■ Exercise objective: Write the entries below out again exactly; any picture in them stays out.

■ Records:
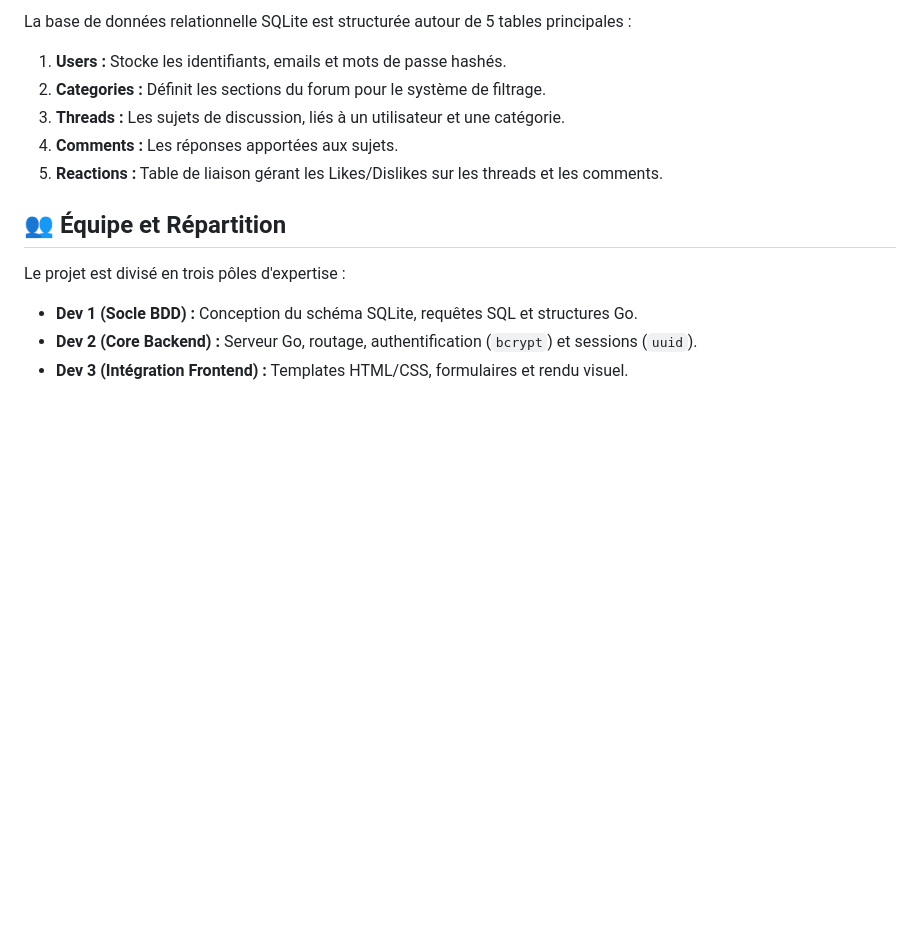
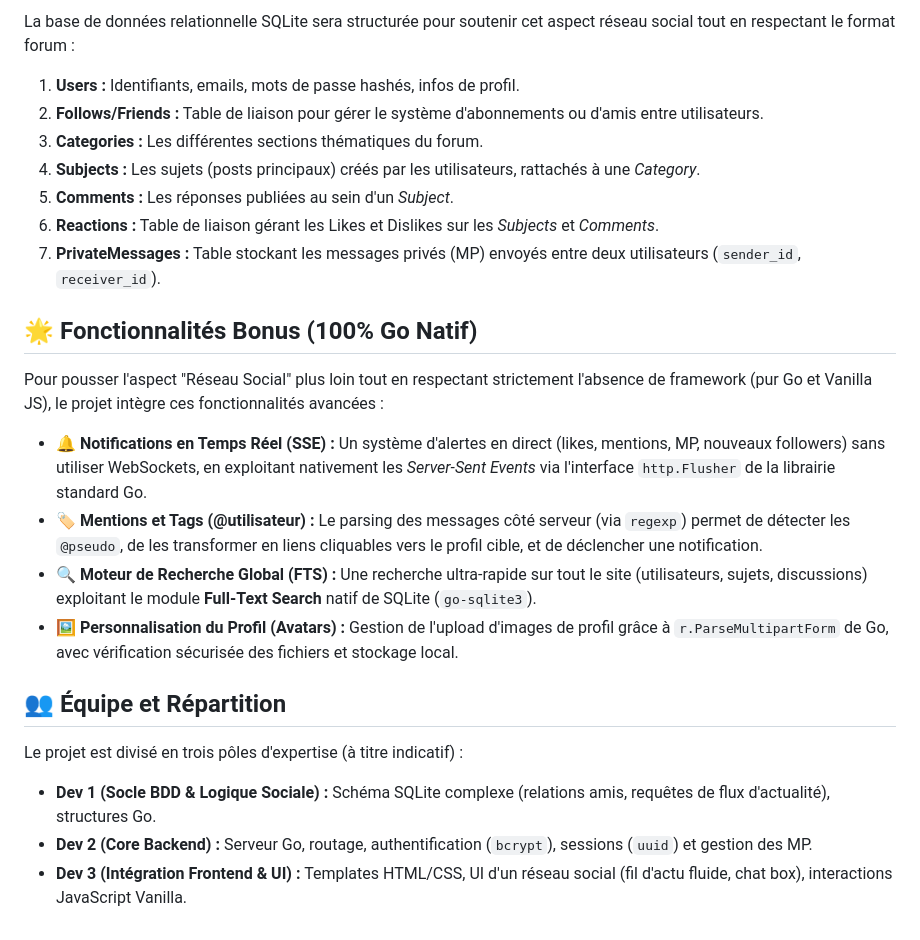
Before and after one commit to leo-dpy/The-Hive, a Markdown page: README.md, the part around one of its changes. Rendered like a GitHub page; blank space fills up the shorter version.

```diff
--- a/README.md
+++ b/README.md
@@ -43,14 +52,25 @@ Ces routes ne retournent pas de pages HTML mais traitent les formulaires (métho
 
-La base de données relationnelle SQLite est structurée autour de 5 tables principales :
-1.  **Users :** Stocke les identifiants, emails et mots de passe hashés.
-2.  **Categories :** Définit les sections du forum pour le système de filtrage.
-3.  **Threads :** Les sujets de discussion, liés à un utilisateur et une catégorie.
-4.  **Comments :** Les réponses apportées aux sujets.
-5.  **Reactions :** Table de liaison gérant les Likes/Dislikes sur les threads et les comments.
+La base de données relationnelle SQLite sera structurée pour soutenir cet aspect réseau social tout en respectant le format forum :
+1.  **Users :** Identifiants, emails, mots de passe hashés, infos de profil.
+2.  **Follows/Friends :** Table de liaison pour gérer le système d'abonnements ou d'amis entre utilisateurs.
+3.  **Categories :** Les différentes sections thématiques du forum.
+4.  **Subjects :** Les sujets (posts principaux) créés par les utilisateurs, rattachés à une *Category*.
+5.  **Comments :** Les réponses publiées au sein d'un *Subject*.
+6.  **Reactions :** Table de liaison gérant les Likes et Dislikes sur les *Subjects* et *Comments*.
+7.  **PrivateMessages :** Table stockant les messages privés (MP) envoyés entre deux utilisateurs (`sender_id`, `receiver_id`).
+
+## 🌟 Fonctionnalités Bonus (100% Go Natif)
+
+Pour pousser l'aspect "Réseau Social" plus loin tout en respectant strictement l'absence de framework (pur Go et Vanilla JS), le projet intègre ces fonctionnalités avancées :
+
+*   **🔔 Notifications en Temps Réel (SSE) :** Un système d'alertes en direct (likes, mentions, MP, nouveaux followers) sans utiliser WebSockets, en exploitant nativement les *Server-Sent Events* via l'interface `http.Flusher` de la librairie standard Go.
+*   **🏷️ Mentions et Tags (@utilisateur) :** Le parsing des messages côté serveur (via `regexp`) permet de détecter les `@pseudo`, de les transformer en liens cliquables vers le profil cible, et de déclencher une notification.
+*   **🔍 Moteur de Recherche Global (FTS) :** Une recherche ultra-rapide sur tout le site (utilisateurs, sujets, discussions) exploitant le module **Full-Text Search** natif de SQLite (`go-sqlite3`).
+*   **🖼️ Personnalisation du Profil (Avatars) :** Gestion de l'upload d'images de profil grâce à `r.ParseMultipartForm` de Go, avec vérification sécurisée des fichiers et stockage local.
 
 ## 👥 Équipe et Répartition
 
-Le projet est divisé en trois pôles d'expertise :
-* **Dev 1 (Socle BDD) :** Conception du schéma SQLite, requêtes SQL et structures Go.
-* **Dev 2 (Core Backend) :** Serveur Go, routage, authentification (`bcrypt`) et sessions (`uuid`).
-* **Dev 3 (Intégration Frontend) :** Templates HTML/CSS, formulaires et rendu visuel.
+Le projet est divisé en trois pôles d'expertise (à titre indicatif) :
+*   **Dev 1 (Socle BDD & Logique Sociale) :** Schéma SQLite complexe (relations amis, requêtes de flux d'actualité), structures Go.
+*   **Dev 2 (Core Backend) :** Serveur Go, routage, authentification (`bcrypt`), sessions (`uuid`) et gestion des MP.
+*   **Dev 3 (Intégration Frontend & UI) :** Templates HTML/CSS, UI d'un réseau social (fil d'actu fluide, chat box), interactions JavaScript Vanilla.
```
Also changed, not shown: other parts of README.md (+37 -28 lines).
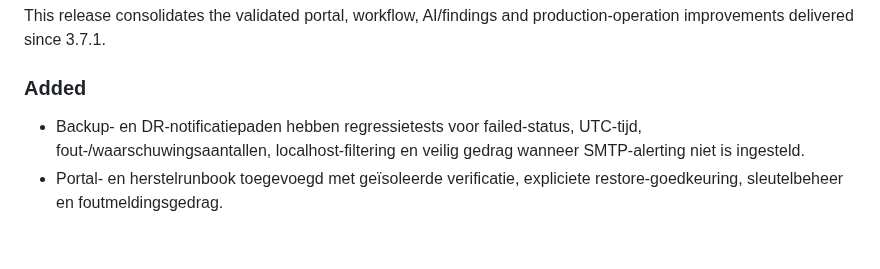
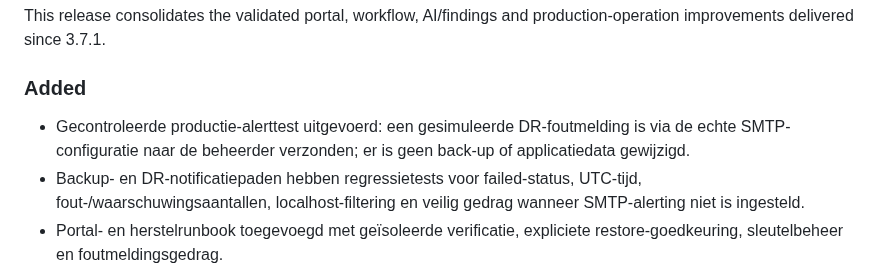
Before and after one commit to mail2jack/osint-dashboard, a Markdown page: CHANGELOG.md, the part around the change. Drawn GitHub-style; blank space fills up the shorter version.

Commit message:
Record production backup alert drill

```diff
--- a/CHANGELOG.md
+++ b/CHANGELOG.md
@@ -10,6 +10,9 @@ This release consolidates the validated portal, workflow, AI/findings and
 production-operation improvements delivered since 3.7.1.
 
 ### Added
+- Gecontroleerde productie-alerttest uitgevoerd: een gesimuleerde DR-foutmelding
+  is via de echte SMTP-configuratie naar de beheerder verzonden; er is geen
+  back-up of applicatiedata gewijzigd.
 - Backup- en DR-notificatiepaden hebben regressietests voor failed-status,
   UTC-tijd, fout-/waarschuwingsaantallen, localhost-filtering en veilig gedrag
   wanneer SMTP-alerting niet is ingesteld.
```
Also changed, not shown: docs/PROJECT-TODO.md (+1 -1 lines).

■ Solution to the problem:
Before and after one commit to leo-dpy/The-Hive, a Markdown page: README.md, the part around one of its changes. Rendered like a GitHub page; blank space fills up the shorter version.

```diff
--- a/README.md
+++ b/README.md
@@ -43,14 +52,25 @@ Ces routes ne retournent pas de pages HTML mais traitent les formulaires (métho
 
-La base de données relationnelle SQLite est structurée autour de 5 tables principales :
-1.  **Users :** Stocke les identifiants, emails et mots de passe hashés.
-2.  **Categories :** Définit les sections du forum pour le système de filtrage.
-3.  **Threads :** Les sujets de discussion, liés à un utilisateur et une catégorie.
-4.  **Comments :** Les réponses apportées aux sujets.
-5.  **Reactions :** Table de liaison gérant les Likes/Dislikes sur les threads et les comments.
+La base de données relationnelle SQLite sera structurée pour soutenir cet aspect réseau social tout en respectant le format forum :
+1.  **Users :** Identifiants, emails, mots de passe hashés, infos de profil.
+2.  **Follows/Friends :** Table de liaison pour gérer le système d'abonnements ou d'amis entre utilisateurs.
+3.  **Categories :** Les différentes sections thématiques du forum.
+4.  **Subjects :** Les sujets (posts principaux) créés par les utilisateurs, rattachés à une *Category*.
+5.  **Comments :** Les réponses publiées au sein d'un *Subject*.
+6.  **Reactions :** Table de liaison gérant les Likes et Dislikes sur les *Subjects* et *Comments*.
+7.  **PrivateMessages :** Table stockant les messages privés (MP) envoyés entre deux utilisateurs (`sender_id`, `receiver_id`).
+
+## 🌟 Fonctionnalités Bonus (100% Go Natif)
+
+Pour pousser l'aspect "Réseau Social" plus loin tout en respectant strictement l'absence de framework (pur Go et Vanilla JS), le projet intègre ces fonctionnalités avancées :
+
+*   **🔔 Notifications en Temps Réel (SSE) :** Un système d'alertes en direct (likes, mentions, MP, nouveaux followers) sans utiliser WebSockets, en exploitant nativement les *Server-Sent Events* via l'interface `http.Flusher` de la librairie standard Go.
+*   **🏷️ Mentions et Tags (@utilisateur) :** Le parsing des messages côté serveur (via `regexp`) permet de détecter les `@pseudo`, de les transformer en liens cliquables vers le profil cible, et de déclencher une notification.
+*   **🔍 Moteur de Recherche Global (FTS) :** Une recherche ultra-rapide sur tout le site (utilisateurs, sujets, discussions) exploitant le module **Full-Text Search** natif de SQLite (`go-sqlite3`).
+*   **🖼️ Personnalisation du Profil (Avatars) :** Gestion de l'upload d'images de profil grâce à `r.ParseMultipartForm` de Go, avec vérification sécurisée des fichiers et stockage local.
 
 ## 👥 Équipe et Répartition
 
-Le projet est divisé en trois pôles d'expertise :
-* **Dev 1 (Socle BDD) :** Conception du schéma SQLite, requêtes SQL et structures Go.
-* **Dev 2 (Core Backend) :** Serveur Go, routage, authentification (`bcrypt`) et sessions (`uuid`).
-* **Dev 3 (Intégration Frontend) :** Templates HTML/CSS, formulaires et rendu visuel.
+Le projet est divisé en trois pôles d'expertise (à titre indicatif) :
+*   **Dev 1 (Socle BDD & Logique Sociale) :** Schéma SQLite complexe (relations amis, requêtes de flux d'actualité), structures Go.
+*   **Dev 2 (Core Backend) :** Serveur Go, routage, authentification (`bcrypt`), sessions (`uuid`) et gestion des MP.
+*   **Dev 3 (Intégration Frontend & UI) :** Templates HTML/CSS, UI d'un réseau social (fil d'actu fluide, chat box), interactions JavaScript Vanilla.
```
Also changed, not shown: other parts of README.md (+37 -28 lines).
Before and after one commit to mail2jack/osint-dashboard, a Markdown page: CHANGELOG.md, the part around the change. Drawn GitHub-style; blank space fills up the shorter version.

Commit message:
Record production backup alert drill

```diff
--- a/CHANGELOG.md
+++ b/CHANGELOG.md
@@ -10,6 +10,9 @@ This release consolidates the validated portal, workflow, AI/findings and
 production-operation improvements delivered since 3.7.1.
 
 ### Added
+- Gecontroleerde productie-alerttest uitgevoerd: een gesimuleerde DR-foutmelding
+  is via de echte SMTP-configuratie naar de beheerder verzonden; er is geen
+  back-up of applicatiedata gewijzigd.
 - Backup- en DR-notificatiepaden hebben regressietests voor failed-status,
   UTC-tijd, fout-/waarschuwingsaantallen, localhost-filtering en veilig gedrag
   wanneer SMTP-alerting niet is ingesteld.
```
Also changed, not shown: docs/PROJECT-TODO.md (+1 -1 lines).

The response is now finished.